I need each line of the entries below that includes the string "diagrams".

━━ Data for this task

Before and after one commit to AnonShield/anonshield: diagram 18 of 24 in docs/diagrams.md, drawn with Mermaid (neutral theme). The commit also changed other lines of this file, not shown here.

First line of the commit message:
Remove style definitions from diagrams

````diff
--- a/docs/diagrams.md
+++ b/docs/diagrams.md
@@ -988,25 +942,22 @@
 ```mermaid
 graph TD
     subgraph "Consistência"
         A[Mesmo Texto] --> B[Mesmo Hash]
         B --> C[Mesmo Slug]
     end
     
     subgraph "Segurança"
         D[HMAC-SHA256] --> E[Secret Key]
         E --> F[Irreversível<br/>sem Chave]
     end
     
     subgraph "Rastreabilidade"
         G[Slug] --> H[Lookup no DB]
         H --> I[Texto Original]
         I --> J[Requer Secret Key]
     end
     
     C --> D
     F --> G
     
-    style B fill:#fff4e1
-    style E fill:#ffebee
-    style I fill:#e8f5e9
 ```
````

━━━━
━━ Data for this task

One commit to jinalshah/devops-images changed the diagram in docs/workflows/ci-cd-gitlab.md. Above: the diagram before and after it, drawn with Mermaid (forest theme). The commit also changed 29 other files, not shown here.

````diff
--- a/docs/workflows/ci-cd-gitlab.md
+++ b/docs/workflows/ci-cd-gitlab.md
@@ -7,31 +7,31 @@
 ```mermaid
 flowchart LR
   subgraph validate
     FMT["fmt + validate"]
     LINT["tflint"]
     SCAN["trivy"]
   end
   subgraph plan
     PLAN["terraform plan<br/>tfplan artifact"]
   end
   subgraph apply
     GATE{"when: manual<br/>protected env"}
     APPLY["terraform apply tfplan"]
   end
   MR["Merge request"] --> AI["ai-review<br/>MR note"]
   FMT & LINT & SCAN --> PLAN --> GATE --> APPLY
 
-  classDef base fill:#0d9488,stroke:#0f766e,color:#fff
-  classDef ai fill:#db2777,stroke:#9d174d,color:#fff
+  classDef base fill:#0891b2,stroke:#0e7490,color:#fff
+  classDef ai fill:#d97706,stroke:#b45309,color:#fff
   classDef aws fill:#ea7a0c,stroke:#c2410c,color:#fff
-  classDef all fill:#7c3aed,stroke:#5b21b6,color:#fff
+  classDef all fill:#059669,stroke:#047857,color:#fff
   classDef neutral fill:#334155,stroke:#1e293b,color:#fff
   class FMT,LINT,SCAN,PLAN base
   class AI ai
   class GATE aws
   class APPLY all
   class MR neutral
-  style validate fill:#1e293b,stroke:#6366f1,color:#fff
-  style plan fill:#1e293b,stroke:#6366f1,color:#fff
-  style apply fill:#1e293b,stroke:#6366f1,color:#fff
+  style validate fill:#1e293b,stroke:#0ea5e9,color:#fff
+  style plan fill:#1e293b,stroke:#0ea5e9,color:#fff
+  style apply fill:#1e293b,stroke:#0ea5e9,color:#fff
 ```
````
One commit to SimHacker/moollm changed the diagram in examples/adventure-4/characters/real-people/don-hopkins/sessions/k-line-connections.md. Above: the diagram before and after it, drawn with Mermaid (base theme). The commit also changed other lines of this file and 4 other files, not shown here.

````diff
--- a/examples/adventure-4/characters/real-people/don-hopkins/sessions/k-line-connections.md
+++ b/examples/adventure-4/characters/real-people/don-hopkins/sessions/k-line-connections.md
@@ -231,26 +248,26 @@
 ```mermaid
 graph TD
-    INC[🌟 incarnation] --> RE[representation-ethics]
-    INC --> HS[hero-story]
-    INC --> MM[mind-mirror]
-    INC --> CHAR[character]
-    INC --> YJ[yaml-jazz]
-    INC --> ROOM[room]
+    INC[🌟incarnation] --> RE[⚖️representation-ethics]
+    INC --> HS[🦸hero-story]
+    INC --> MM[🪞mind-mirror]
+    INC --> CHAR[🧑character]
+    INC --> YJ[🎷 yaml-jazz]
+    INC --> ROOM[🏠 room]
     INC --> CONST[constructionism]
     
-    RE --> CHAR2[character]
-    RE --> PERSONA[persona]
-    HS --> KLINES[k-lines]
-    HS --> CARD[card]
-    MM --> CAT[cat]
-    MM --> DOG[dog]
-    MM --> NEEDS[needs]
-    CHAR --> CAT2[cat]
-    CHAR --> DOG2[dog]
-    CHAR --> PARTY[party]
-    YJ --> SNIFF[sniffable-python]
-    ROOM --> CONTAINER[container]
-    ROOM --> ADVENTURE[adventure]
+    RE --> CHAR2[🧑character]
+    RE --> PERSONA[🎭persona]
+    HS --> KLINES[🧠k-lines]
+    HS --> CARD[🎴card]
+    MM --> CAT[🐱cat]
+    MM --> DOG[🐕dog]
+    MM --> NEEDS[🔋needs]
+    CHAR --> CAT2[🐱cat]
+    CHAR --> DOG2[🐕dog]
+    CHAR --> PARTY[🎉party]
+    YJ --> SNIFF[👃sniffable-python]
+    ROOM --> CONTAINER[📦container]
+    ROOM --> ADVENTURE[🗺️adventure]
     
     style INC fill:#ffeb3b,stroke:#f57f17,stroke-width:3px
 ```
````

━━━━
━━ Data for this task

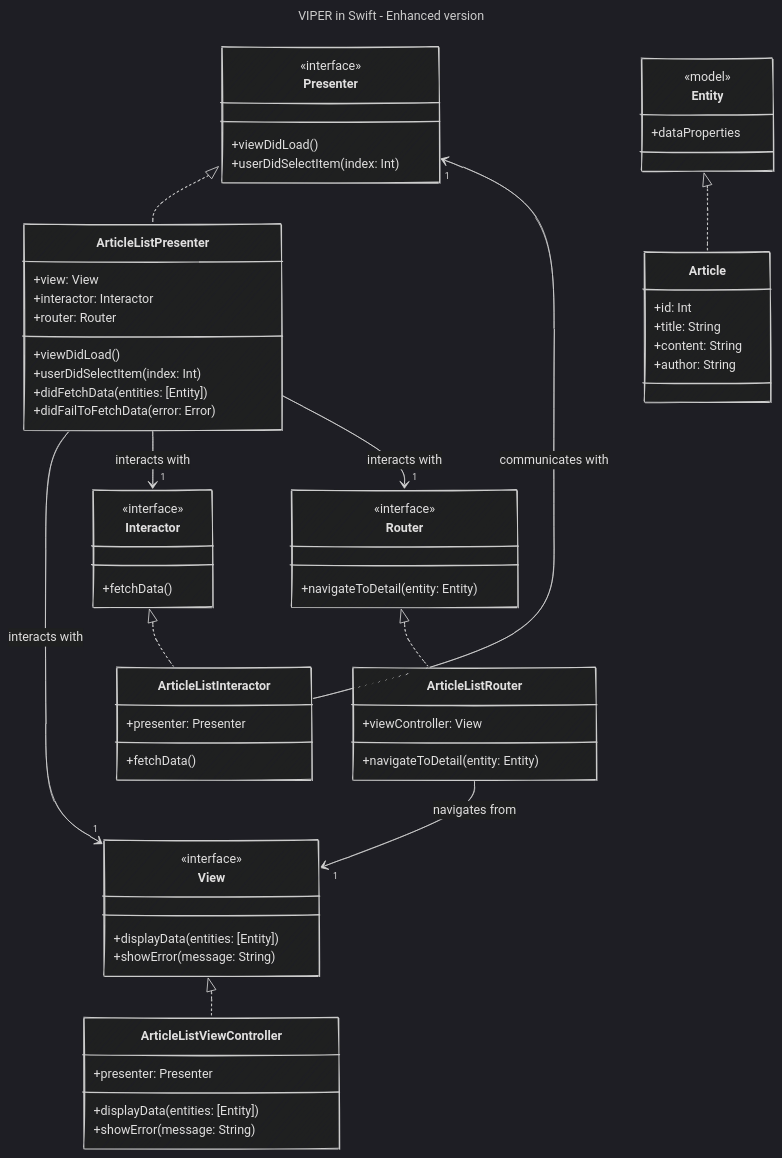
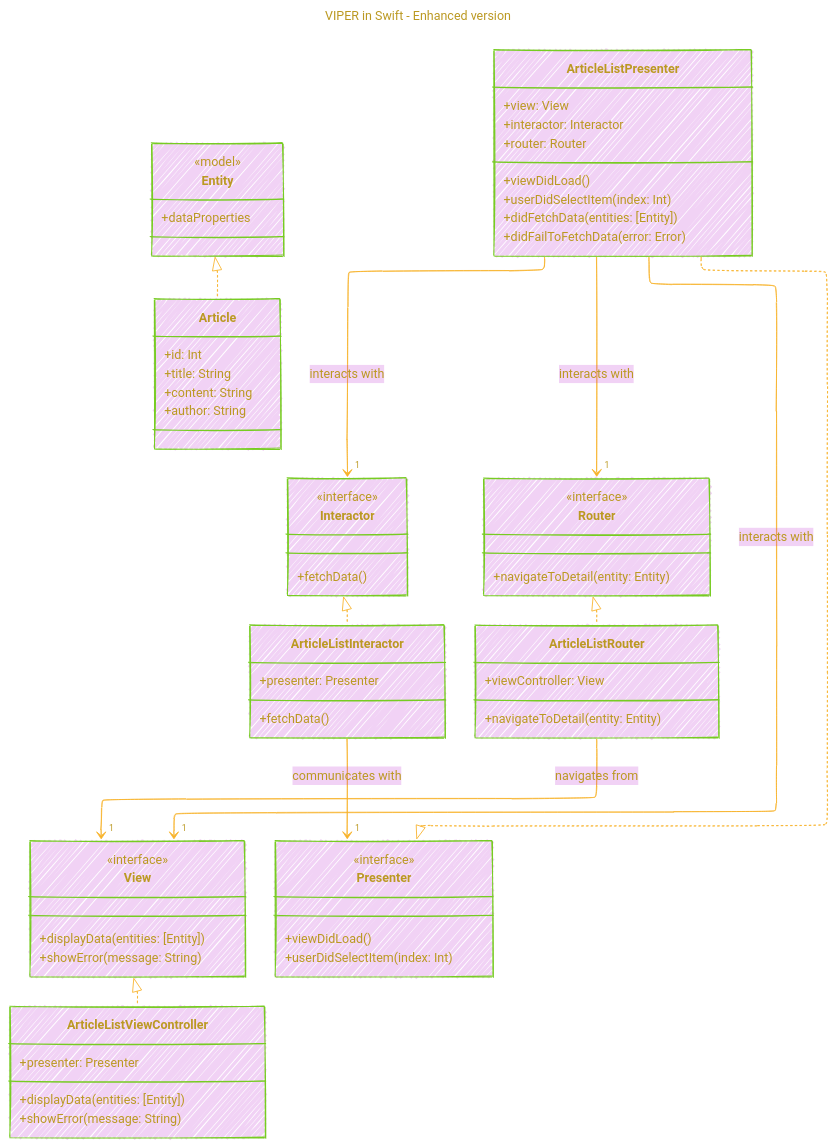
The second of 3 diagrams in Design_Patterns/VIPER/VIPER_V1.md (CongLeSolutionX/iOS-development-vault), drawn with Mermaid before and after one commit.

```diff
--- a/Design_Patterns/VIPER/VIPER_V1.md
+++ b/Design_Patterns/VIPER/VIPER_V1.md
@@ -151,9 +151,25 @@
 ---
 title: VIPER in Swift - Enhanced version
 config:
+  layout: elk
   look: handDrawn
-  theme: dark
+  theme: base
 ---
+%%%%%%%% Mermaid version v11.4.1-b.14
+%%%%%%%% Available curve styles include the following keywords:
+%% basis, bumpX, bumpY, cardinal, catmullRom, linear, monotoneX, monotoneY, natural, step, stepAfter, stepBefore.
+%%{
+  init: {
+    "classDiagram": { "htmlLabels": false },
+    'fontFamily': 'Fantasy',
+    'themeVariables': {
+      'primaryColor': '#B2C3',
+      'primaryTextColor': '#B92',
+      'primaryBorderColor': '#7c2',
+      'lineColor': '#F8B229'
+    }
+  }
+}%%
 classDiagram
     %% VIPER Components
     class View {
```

━━━━

> [Result]:
Before and after one commit to AnonShield/anonshield: diagram 18 of 24 in docs/diagrams.md, drawn with Mermaid (neutral theme). The commit also changed other lines of this file, not shown here.
Remove style definitions from diagrams
--- a/docs/diagrams.md
+++ b/docs/diagrams.md
The second of 3 diagrams in Design_Patterns/VIPER/VIPER_V1.md (CongLeSolutionX/iOS-development-vault), drawn with Mermaid before and after one commit.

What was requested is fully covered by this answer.